• _About this task_: In the answer, each entry below appears exactly as given, and no picture appears at all.

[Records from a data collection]
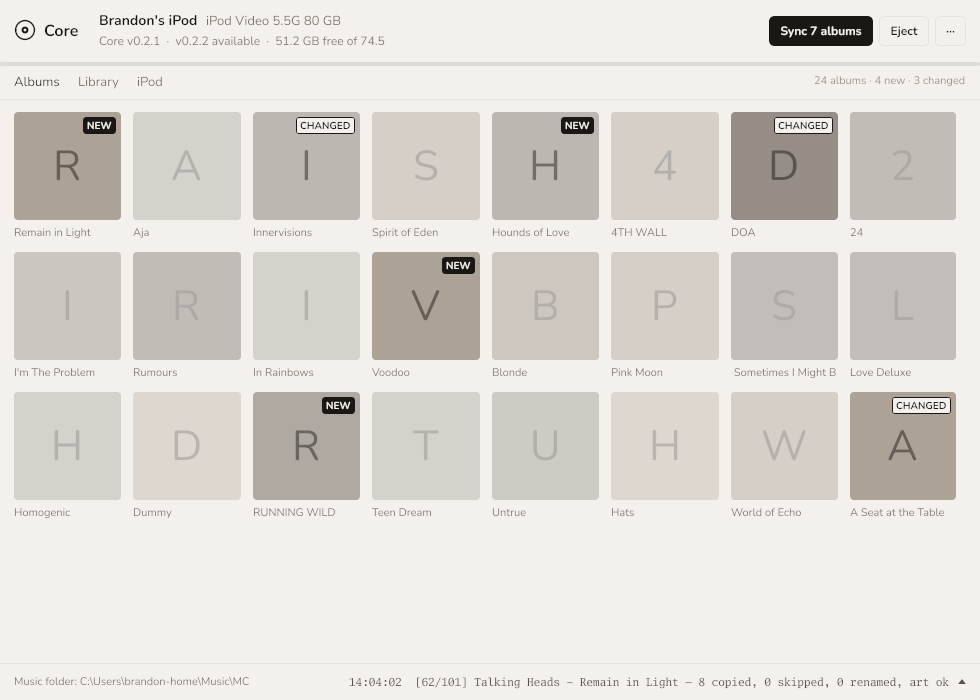
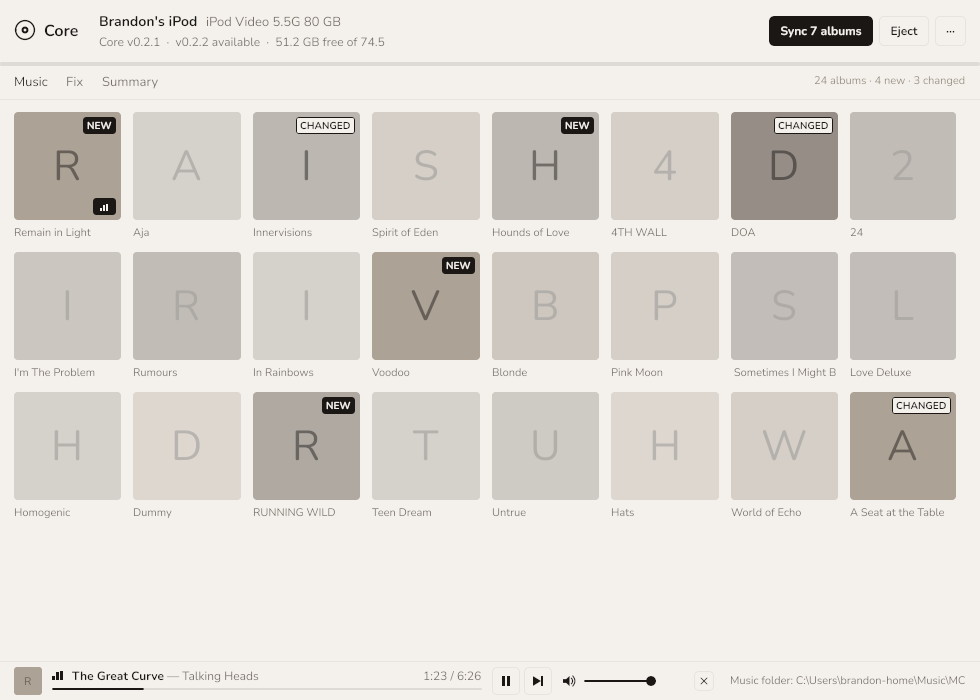
docs: the app's screenshots are the app as it is tonight
The three desktop-app stills in docs/screens were shot before the album
sheet, the player, the volume and the tab rename. They are re-shot from this
head at 980x700: the Linen and Onyx hero shots now show the Music grid with a
track playing in the footer, two more join them — the album open with its
tracklist, and the Fix tab with its preview — and the Summary shot is shot
from the tab under its new name. The guide shows all five; docs/screens/README
carries the five commands. The words in the guide and the READMEs were kept
current slice by slice and needed nothing tonight.

diff --git a/docs/screens/README.md b/docs/screens/README.md
@@ -169,15 +169,17 @@ on from — and the README's readers cannot tell.
 From core/cli, on a clean tree:
 
   go build -tags novulkan -o /tmp/core-app ./cmd/core-app
-  /tmp/core-app --screenshot ../../docs/screens/core_app.png      --state demo --theme linen --size 980x700 --no-detect
-  /tmp/core-app --screenshot ../../docs/screens/core_app_onyx.png --state demo --theme onyx  --size 980x700 --no-detect
-  /tmp/core-app --screenshot ../../docs/screens/core_app_ipod.png --state demo --tab details --theme linen --size 980x700 --no-detect
+  /tmp/core-app --screenshot ../../docs/screens/core_app.png       --state playing --theme linen --size 980x700 --no-detect
+  /tmp/core-app --screenshot ../../docs/screens/core_app_onyx.png  --state playing --theme onyx  --size 980x700 --no-detect
+  /tmp/core-app --screenshot ../../docs/screens/core_app_album.png --state album   --theme linen --size 980x700 --no-detect
+  /tmp/core-app --screenshot ../../docs/screens/core_app_fix.png   --state library --theme linen --size 980x700 --no-detect
+  /tmp/core-app --screenshot ../../docs/screens/core_app_ipod.png  --state demo --tab summary --theme linen --size 980x700 --no-detect
 
 (under `(ulimit -v 6000000; timeout 240 …)` — an earlier layout bug allocated 40 GB per frame.)
 -->
 
-Three files here are **not** drawn by `render.py`: `core_app.png`, `core_app_onyx.png` and
-`core_app_ipod.png` are the desktop app, rendered by `core-app --screenshot` itself through Gio's
+Five files here are **not** drawn by `render.py`: `core_app.png`, `core_app_onyx.png`,
+`core_app_album.png`, `core_app_fix.png` and `core_app_ipod.png` are the desktop app, rendered by `core-app --screenshot` itself through Gio's
 headless GPU path — the same code that draws the window, from the canned demo state, at the
 window's default size (980×700). The commands are in the comment above. They show the app, not
 the iPod, so the firmware-is-the-source-of-truth rule does not apply to them; the rule they follow

diff --git a/docs/USER_GUIDE.md b/docs/USER_GUIDE.md
@@ -456,6 +456,8 @@ press the sync button on it; when there is nothing to copy it says *Everything i
 
 <p align="center"><img src="screens/core_app.png" alt="the core desktop app, Linen" width="640"></p>
 <p align="center"><img src="screens/core_app_onyx.png" alt="the core desktop app, Onyx" width="640"></p>
+<p align="center"><img src="screens/core_app_album.png" alt="an album open: cover, facts and tracklist, with the player below" width="640"></p>
+<p align="center"><img src="screens/core_app_fix.png" alt="the Fix tab: what is wrong with the music folder, and the preview of the fix" width="640"></p>
 <p align="center"><img src="screens/core_app_ipod.png" alt="the Summary tab" width="640"></p>
 
 **Connect.** Put the iPod in disk mode — Settings, Disk Mode on the device, or hold Select + Play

• _Answer box_:
docs: the app's screenshots are the app as it is tonight
The three desktop-app stills in docs/screens were shot before the album
sheet, the player, the volume and the tab rename. They are re-shot from this
head at 980x700: the Linen and Onyx hero shots now show the Music grid with a
track playing in the footer, two more join them — the album open with its
tracklist, and the Fix tab with its preview — and the Summary shot is shot
from the tab under its new name. The guide shows all five; docs/screens/README
carries the five commands. The words in the guide and the READMEs were kept
current slice by slice and needed nothing tonight.

diff --git a/docs/screens/README.md b/docs/screens/README.md
@@ -169,15 +169,17 @@ on from — and the README's readers cannot tell.
 From core/cli, on a clean tree:
 
   go build -tags novulkan -o /tmp/core-app ./cmd/core-app
-  /tmp/core-app --screenshot ../../docs/screens/core_app.png      --state demo --theme linen --size 980x700 --no-detect
-  /tmp/core-app --screenshot ../../docs/screens/core_app_onyx.png --state demo --theme onyx  --size 980x700 --no-detect
-  /tmp/core-app --screenshot ../../docs/screens/core_app_ipod.png --state demo --tab details --theme linen --size 980x700 --no-detect
+  /tmp/core-app --screenshot ../../docs/screens/core_app.png       --state playing --theme linen --size 980x700 --no-detect
+  /tmp/core-app --screenshot ../../docs/screens/core_app_onyx.png  --state playing --theme onyx  --size 980x700 --no-detect
+  /tmp/core-app --screenshot ../../docs/screens/core_app_album.png --state album   --theme linen --size 980x700 --no-detect
+  /tmp/core-app --screenshot ../../docs/screens/core_app_fix.png   --state library --theme linen --size 980x700 --no-detect
+  /tmp/core-app --screenshot ../../docs/screens/core_app_ipod.png  --state demo --tab summary --theme linen --size 980x700 --no-detect
 
 (under `(ulimit -v 6000000; timeout 240 …)` — an earlier layout bug allocated 40 GB per frame.)
 -->
 
-Three files here are **not** drawn by `render.py`: `core_app.png`, `core_app_onyx.png` and
-`core_app_ipod.png` are the desktop app, rendered by `core-app --screenshot` itself through Gio's
+Five files here are **not** drawn by `render.py`: `core_app.png`, `core_app_onyx.png`,
+`core_app_album.png`, `core_app_fix.png` and `core_app_ipod.png` are the desktop app, rendered by `core-app --screenshot` itself through Gio's
 headless GPU path — the same code that draws the window, from the canned demo state, at the
 window's default size (980×700). The commands are in the comment above. They show the app, not
 the iPod, so the firmware-is-the-source-of-truth rule does not apply to them; the rule they follow

diff --git a/docs/USER_GUIDE.md b/docs/USER_GUIDE.md
@@ -456,6 +456,8 @@ press the sync button on it; when there is nothing to copy it says *Everything i
 
 <p align="center"><img src="screens/core_app.png" alt="the core desktop app, Linen" width="640"></p>
 <p align="center"><img src="screens/core_app_onyx.png" alt="the core desktop app, Onyx" width="640"></p>
+<p align="center"><img src="screens/core_app_album.png" alt="an album open: cover, facts and tracklist, with the player below" width="640"></p>
+<p align="center"><img src="screens/core_app_fix.png" alt="the Fix tab: what is wrong with the music folder, and the preview of the fix" width="640"></p>
 <p align="center"><img src="screens/core_app_ipod.png" alt="the Summary tab" width="640"></p>
 
 **Connect.** Put the iPod in disk mode — Settings, Disk Mode on the device, or hold Select + Play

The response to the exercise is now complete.